Priou and the other producers stepped up inspection rounds of their vineyards and, in the event that mildew was discovered in small quantities, it was treated immediately with natural products before it could spread. That tactic reduced mildew by 20 percent for mildew and even 30 percent for botrytis, which is particularly damaging to the taste of wine.
The fruit tree tordrix was tackled using pheromone traps which eliminated the need for chemical insecticides. Finally, ground fertilizer use was limited to a strict minimum due to the use of more detailed soil and leaf analyses.
There is not yet a general inclination to produce strictly bio wine in the Bordeaux region. Philip Blanc is the director of Château Beychevelle at Saint-Julien, and he has been carrying out trials of wine produced using strictly bio techniques for the last two years on a small section of his property.
He said that although last year “wasn’t too bad” this year has seen a serious outbreak of mildew which means that the bio section of his vineyards will produce 36 hectolitres per hectare. That translates into 35 pe cent less wine than the rest of the vineyards, upon which he has used an Integrated Farm Management program. The problem there is that the minimum profitable yield is 47 hectolitres per hectare.
So, although the Bordeaux region is not going to see mass-produced bio wine anytime soon, it can’t be denied that a lot of progress has been made in terms of the development of environmentally safer wine-producing techniques
Oh, and Nicolas Sarkozy?

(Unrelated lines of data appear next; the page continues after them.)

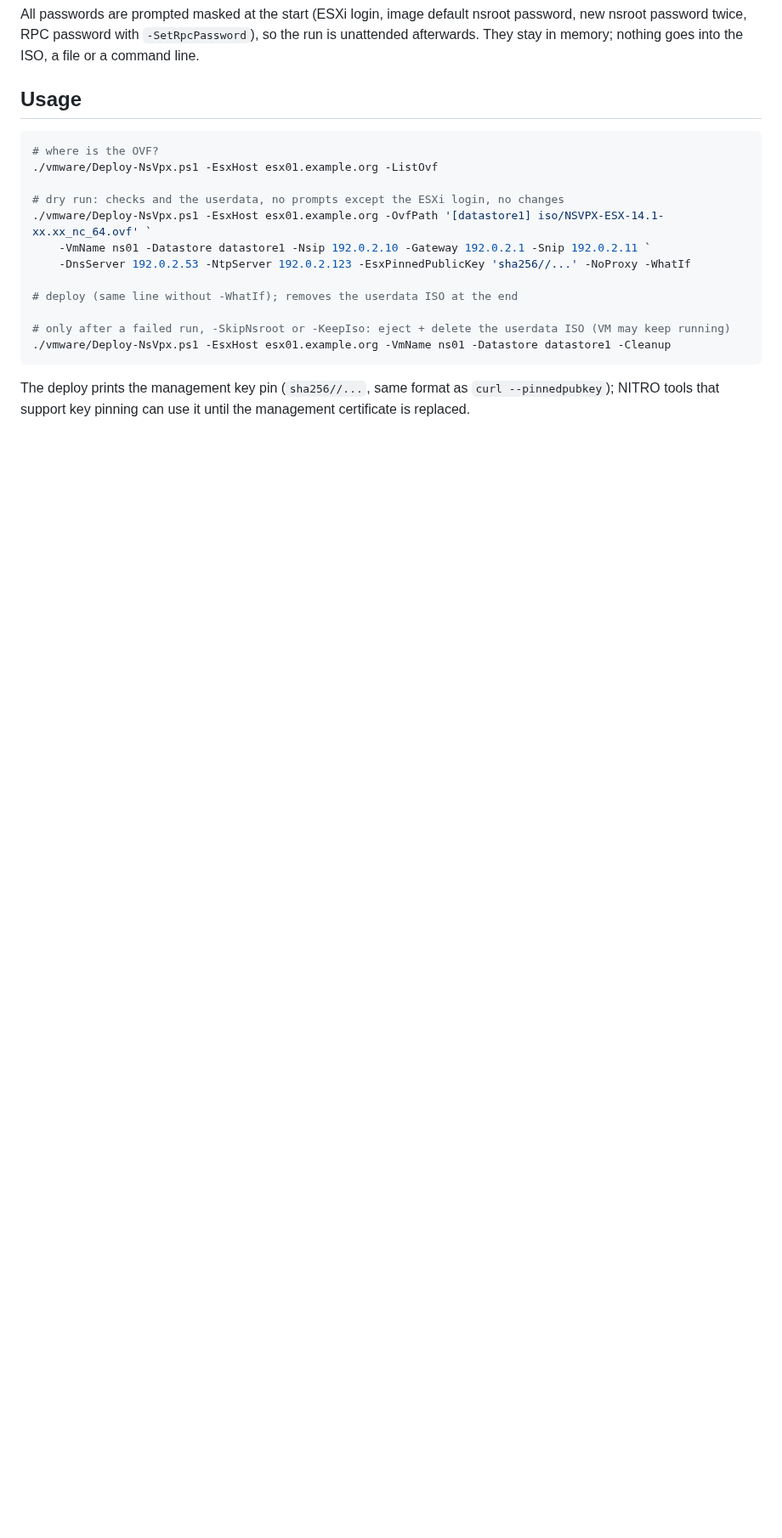
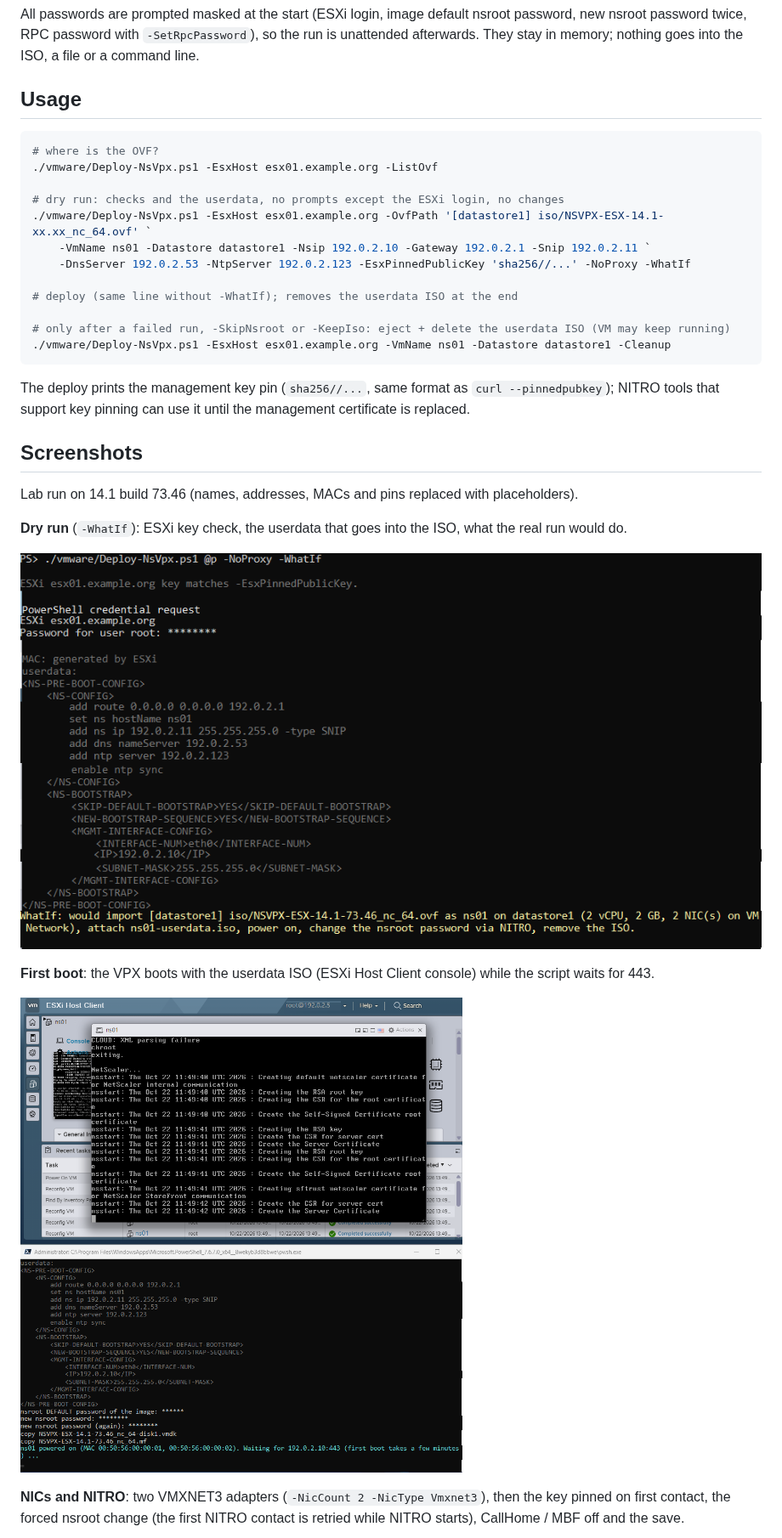
Before and after one commit to bensplittgerber/netscaler-vpx-deploy, a Markdown page: docs/vmware.md, the part around one of its changes. Shown at 85% size. GitHub-like rendering; pictures changed too: docs/images/vmware-1-dry-run.png (added), docs/images/vmware-2-first-boot.png (added); blank space fills up the shorter version.

```diff
--- a/docs/vmware.md
+++ b/docs/vmware.md
@@ -53,3 +53,19 @@ into the ISO, a file or a command line.
 
 The deploy prints the management key pin (`sha256//...`, same format as `curl --pinnedpubkey`); NITRO tools that
 support key pinning can use it until the management certificate is replaced.
+
+## Screenshots
+
+Lab run on 14.1 build 73.46 (names, addresses, MACs and pins replaced with placeholders).
+
+**Dry run** (`-WhatIf`): ESXi key check, the userdata that goes into the ISO, what the real run would do.
+
+![Dry run](images/vmware-1-dry-run.png)
+
+**First boot**: the VPX boots with the userdata ISO (ESXi Host Client console) while the script waits for 443.
+
+![First boot](images/vmware-2-first-boot.png)
+
+**NICs and NITRO**: two VMXNET3 adapters (`-NicCount 2 -NicType Vmxnet3`), then the key pinned on first contact, the
+forced nsroot change (the first NITRO contact is retried while NITRO starts), CallHome / MBF off and the save.
+
```
Also changed, not shown: other parts of docs/vmware.md (+7 -0 lines), README.md (+3 -1 lines), docs/images/vmware-3-nics-and-nitro.png (added), docs/images/vmware-4-gui-mgmt-cert.png (added).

He owes the wine producers of Bordeaux a generous round of drinks for their efforts.